_Problem to work on_
Within the records below, find each line with the word "class" and copy it out.

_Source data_
↓

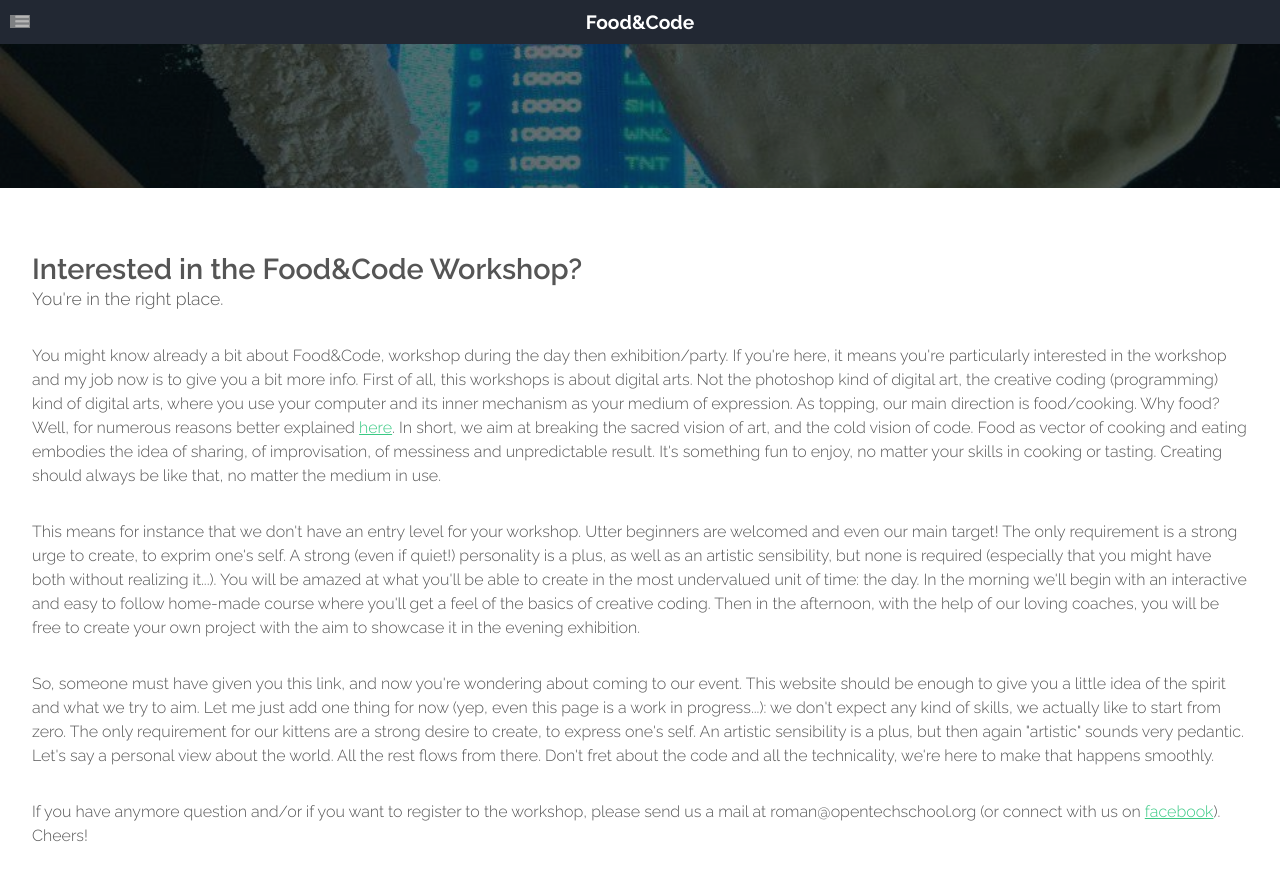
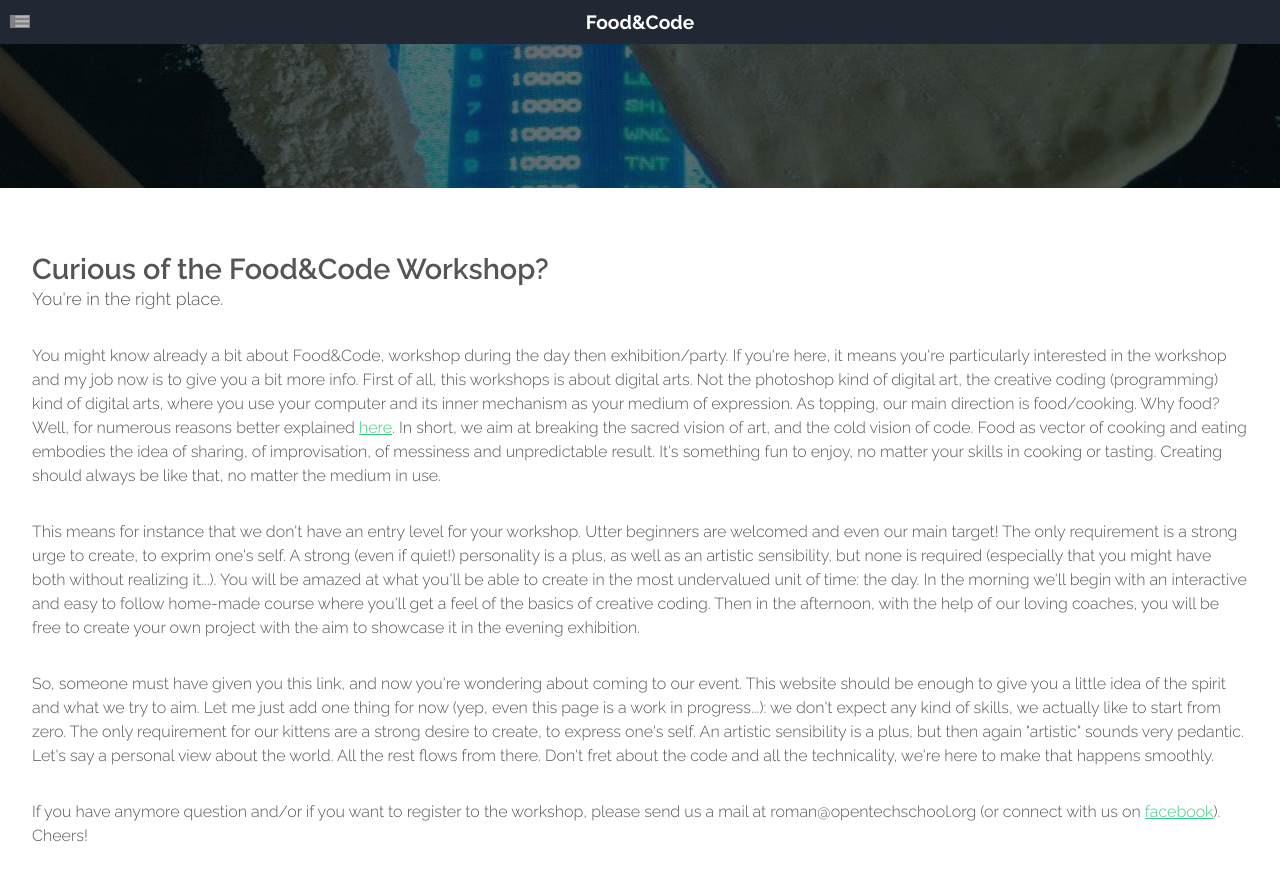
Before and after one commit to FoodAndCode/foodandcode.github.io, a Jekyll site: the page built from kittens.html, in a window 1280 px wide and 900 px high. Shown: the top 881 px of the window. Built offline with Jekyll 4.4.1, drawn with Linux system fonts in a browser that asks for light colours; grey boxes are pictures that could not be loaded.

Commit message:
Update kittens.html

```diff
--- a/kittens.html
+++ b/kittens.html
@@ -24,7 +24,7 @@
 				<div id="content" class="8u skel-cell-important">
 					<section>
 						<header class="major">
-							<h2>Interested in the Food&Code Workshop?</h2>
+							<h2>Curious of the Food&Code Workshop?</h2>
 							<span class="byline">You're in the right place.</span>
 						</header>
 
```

↑

_Response to the task_
 				<div id="content" class="8u skel-cell-important">
 						<header class="major">
 							<span class="byline">You're in the right place.</span>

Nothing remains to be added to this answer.